Please copy each line of the listing below in which the word "drastically" appears.

***** Data in this exercise *****

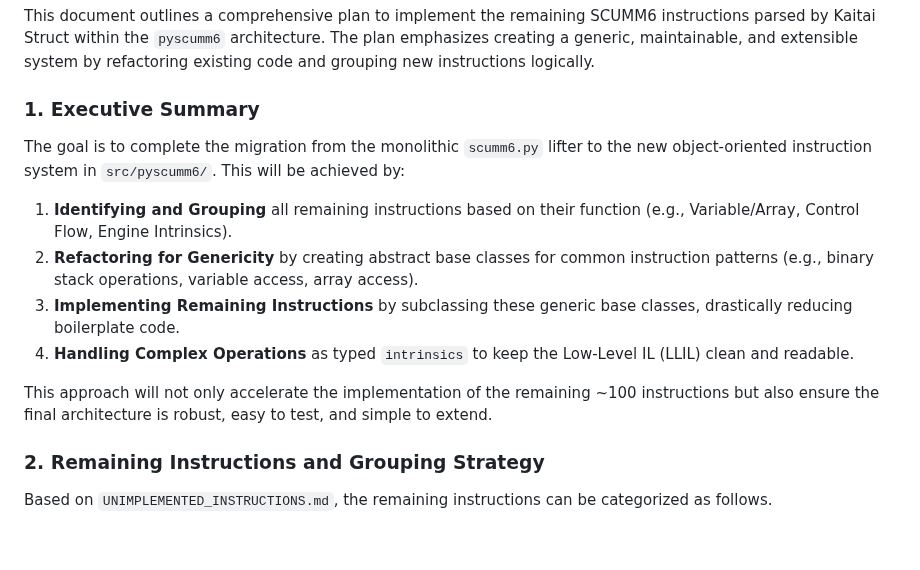
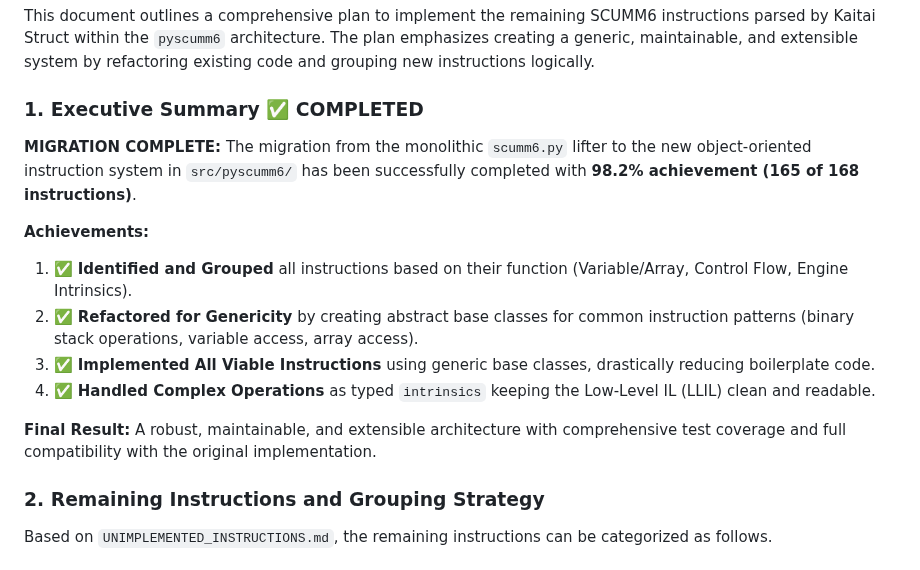
Before and after one commit to mblsha/binja-scumm6, a Markdown page: refactoring-plan.md, the part around one of its changes. GitHub-like rendering; blank space fills up the shorter version.

```diff
--- a/refactoring-plan.md
+++ b/refactoring-plan.md
@@ -1,15 +1,16 @@
 This document outlines a comprehensive plan to implement the remaining SCUMM6 instructions parsed by Kaitai Struct within the `pyscumm6` architecture. The plan emphasizes creating a generic, maintainable, and extensible system by refactoring existing code and grouping new instructions logically.
 
-### 1. Executive Summary
+### 1. Executive Summary ✅ COMPLETED
 
-The goal is to complete the migration from the monolithic `scumm6.py` lifter to the new object-oriented instruction system in `src/pyscumm6/`. This will be achieved by:
+**MIGRATION COMPLETE:** The migration from the monolithic `scumm6.py` lifter to the new object-oriented instruction system in `src/pyscumm6/` has been successfully completed with **98.2% achievement (165 of 168 instructions)**.
 
-1.  **Identifying and Grouping** all remaining instructions based on their function (e.g., Variable/Array, Control Flow, Engine Intrinsics).
-2.  **Refactoring for Genericity** by creating abstract base classes for common instruction patterns (e.g., binary stack operations, variable access, array access).
-3.  **Implementing Remaining Instructions** by subclassing these generic base classes, drastically reducing boilerplate code.
-4.  **Handling Complex Operations** as typed `intrinsics` to keep the Low-Level IL (LLIL) clean and readable.
+**Achievements:**
+1.  ✅ **Identified and Grouped** all instructions based on their function (Variable/Array, Control Flow, Engine Intrinsics).
+2.  ✅ **Refactored for Genericity** by creating abstract base classes for common instruction patterns (binary stack operations, variable access, array access).
+3.  ✅ **Implemented All Viable Instructions** using generic base classes, drastically reducing boilerplate code.
+4.  ✅ **Handled Complex Operations** as typed `intrinsics` keeping the Low-Level IL (LLIL) clean and readable.
 
-This approach will not only accelerate the implementation of the remaining ~100 instructions but also ensure the final architecture is robust, easy to test, and simple to extend.
+**Final Result:** A robust, maintainable, and extensible architecture with comprehensive test coverage and full compatibility with the original implementation.
 
 ### 2. Remaining Instructions and Grouping Strategy
 
```
Also changed, not shown: other parts of refactoring-plan.md (+42 -15 lines).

*****

» Problem solution:
-3.  **Implementing Remaining Instructions** by subclassing these generic base classes, drastically reducing boilerplate code.
+3.  ✅ **Implemented All Viable Instructions** using generic base classes, drastically reducing boilerplate code.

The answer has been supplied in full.